The apology came on the same day that her administration placed its police chief and two other officers on administrative leave in response to the outrage over a video showing the incident, which has already begun serving as something of a rallying cry for the Occupy Wall Street movement.
Katehi had previously said that she did not authorize police to use the chemical spray in the manner depicted in the video, but that has done little to quell the calls from many students, and even some professors, for her to step down in the wake of the incident.
The Los Angeles Times reports on the tense scene from campus:
During a tense speech Monday before more than 1,000 students and faculty members on the normally quiet Central Valley campus' main quad, Chancellor Linda P.B. Katehi tried to quell criticism over the incident, as well as how university officials handled the aftermath.

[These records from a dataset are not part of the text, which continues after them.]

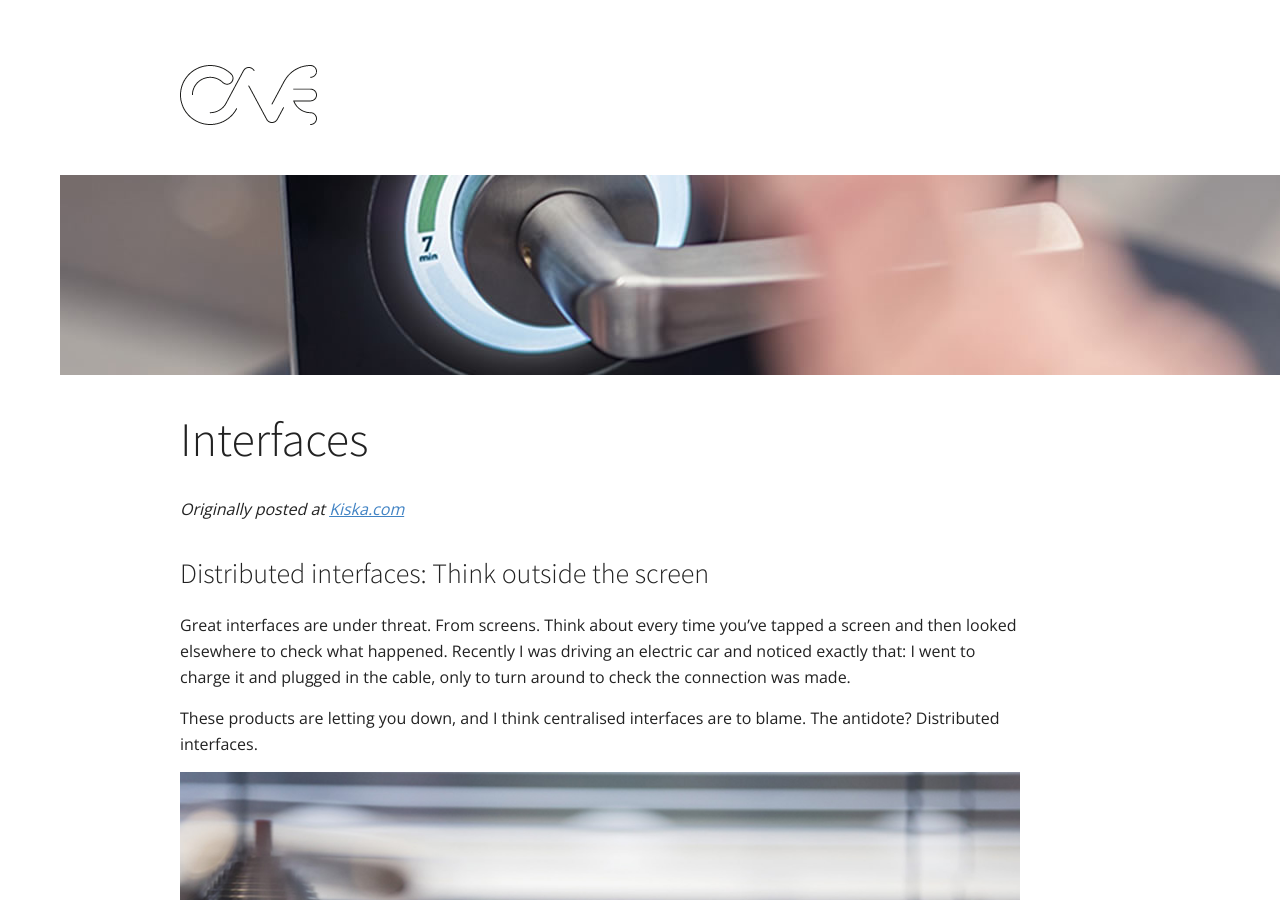
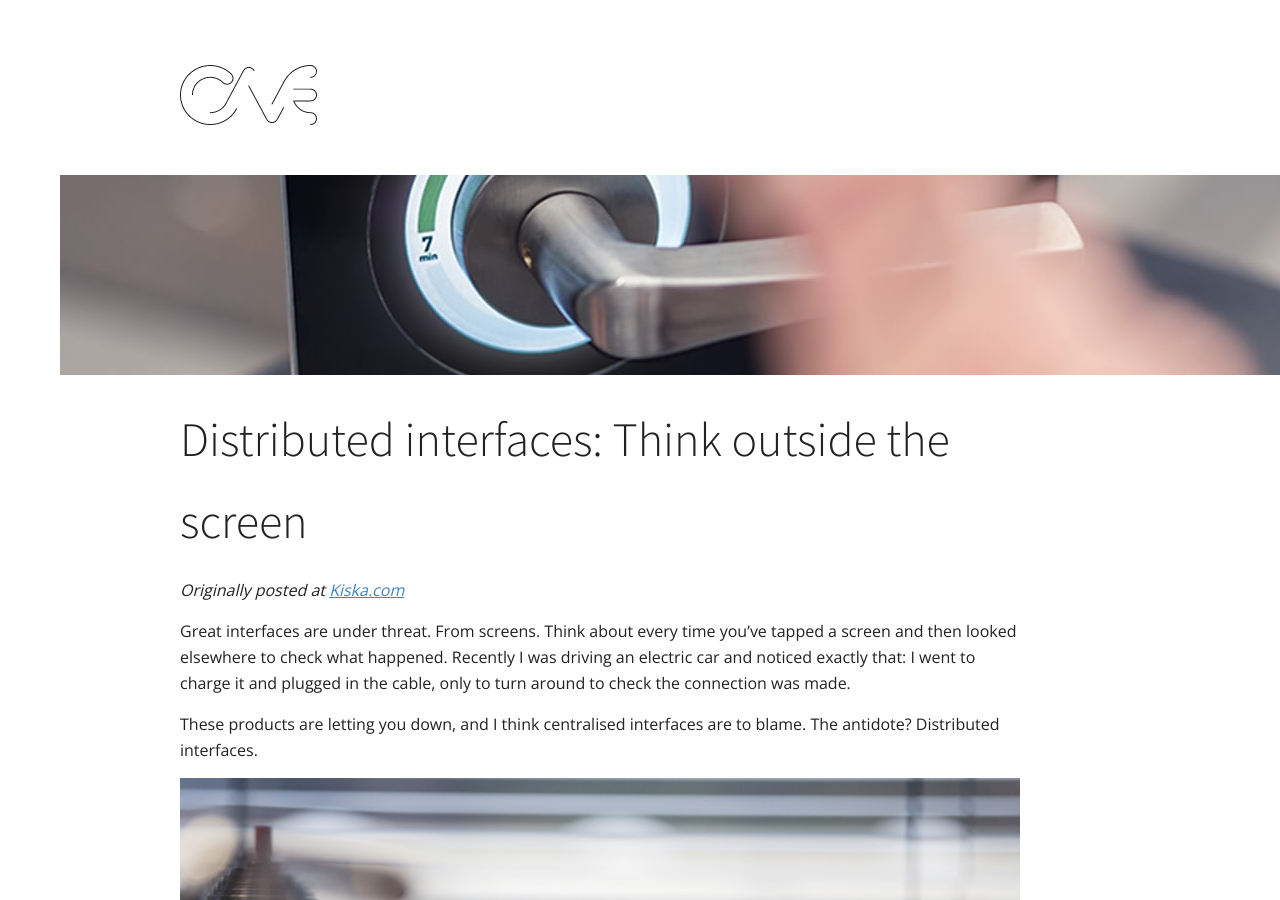
Before and after one commit to gcsalzburg/gcsalzburg.github.io, a Jekyll site: the page built from _posts/2018-11-30-Interfaces.md, in a window 1280 px wide and 900 px high. Built offline with Jekyll 4.4.1, drawn with Linux system fonts in a browser that asks for light colours.

Commit message:
Add extra title/short-title meta data

```diff
--- a/_layouts/post.html
+++ b/_layouts/post.html
@@ -3,7 +3,7 @@
 ---
 
 <div class="top_banner post_header">
-    <img src="/images/posts/{{ page.title }}/header.jpg" class="">
+    <img src="/images/posts/{{ page.folder }}/header.jpg" class="">
 </div>
 
 <article class="post">
--- a/index.html
+++ b/index.html
@@ -21,7 +21,7 @@
   {% for post in site.posts limit:3 %}
     <article class="post_preview">
       <a href="{{ site.baseurl }}{{ post.url }}">
-        <h2><span class="date">{{ post.date | date: "%Y / %m" }}</span>{{ post.title }}</h2>
+        <h2><span class="date">{{ post.date | date: "%Y / %m" }}</span>{{ post.short-title }}</h2>
         <h3>{{ post.strapline }}</h3>
       </a>
     </article>
```
Also changed, not shown: _posts/2017-11-22-Manufacturing.md (+2 -0 lines), _posts/2018-11-30-Interfaces.md (+3 -3 lines), _posts/2018-7-7-Orientation.md (+2 -0 lines), _posts/2018-9-6-Motorbikes.md (+3 -4 lines).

"I am here to apologize," an emotional Katehi said after struggling through the crowd to a small stage where some of the students who'd been pepper-sprayed had just described their ordeal. "I feel horrible for what happened."
The chancellor's appearance drew dueling boos and cries of "Let her speak!"
Monday, Nov.22: Turns out you can’t just douse peaceful protesters in pepper spray with impunity.
UC-Davis has placed its police chief and two officers on administrative leave in response to outrage over a video (embedded below) showing the officers nonchalantly dousing students with the inflammatory chemical as they sat cross-legged in a row on the school’s quad. The video went viral over the weekend, becoming a symbol of police brutality toward Occupy Wall Street activists.
The university’s chancellor, Linda Katehi, issued a statement Monday explaining the decision to put the campus police chief on leave, CBS News reports. “As I have gathered more information about the events that took place on our Quad on Friday, it has become clear to me that this is a necessary step toward restoring trust on our campus," she said.
Katehi has come in for plenty of criticism herself. Another widely circulated YouTube video shows student protesters silently watching her as she walked from a campus building to her car after rejecting calls to step down.
The LA Times notes that the officer who pepper-sprayed the students has been honored for his police work in the past. Ironically, he was credited for subduing an out-of-control medical center patient without resorting to a baton or pepper spray. “‘You've got all these tools on your belt, but sometimes they're not the best tools,” he explained.
A Washington Post article predicts the pepper-spray video will become a defining image of the Occupy movement, “rivaling in symbolic power, if not in actual violence, images from the Kent State shootings more than 40 years ago.” From the article:
It looks as though he’s spraying weeds in the garden or coating the oven with caustic cleanser. It’s not just the casual, dispassionate manner in which the University of California at Davis police officer pepper-sprays a line of passive students sitting on the ground. It’s the way the can becomes merely a tool, an implement that diminishes the humanity of the students and widens a terrifying gulf between the police and the people whom they are entrusted to protect.
The image has already become an Internet meme. Mashable has a slideshow of Photoshopped pictures of the officer pepper-spraying everything from the Home Alone kid to Bambi.
Here's the YouTube video: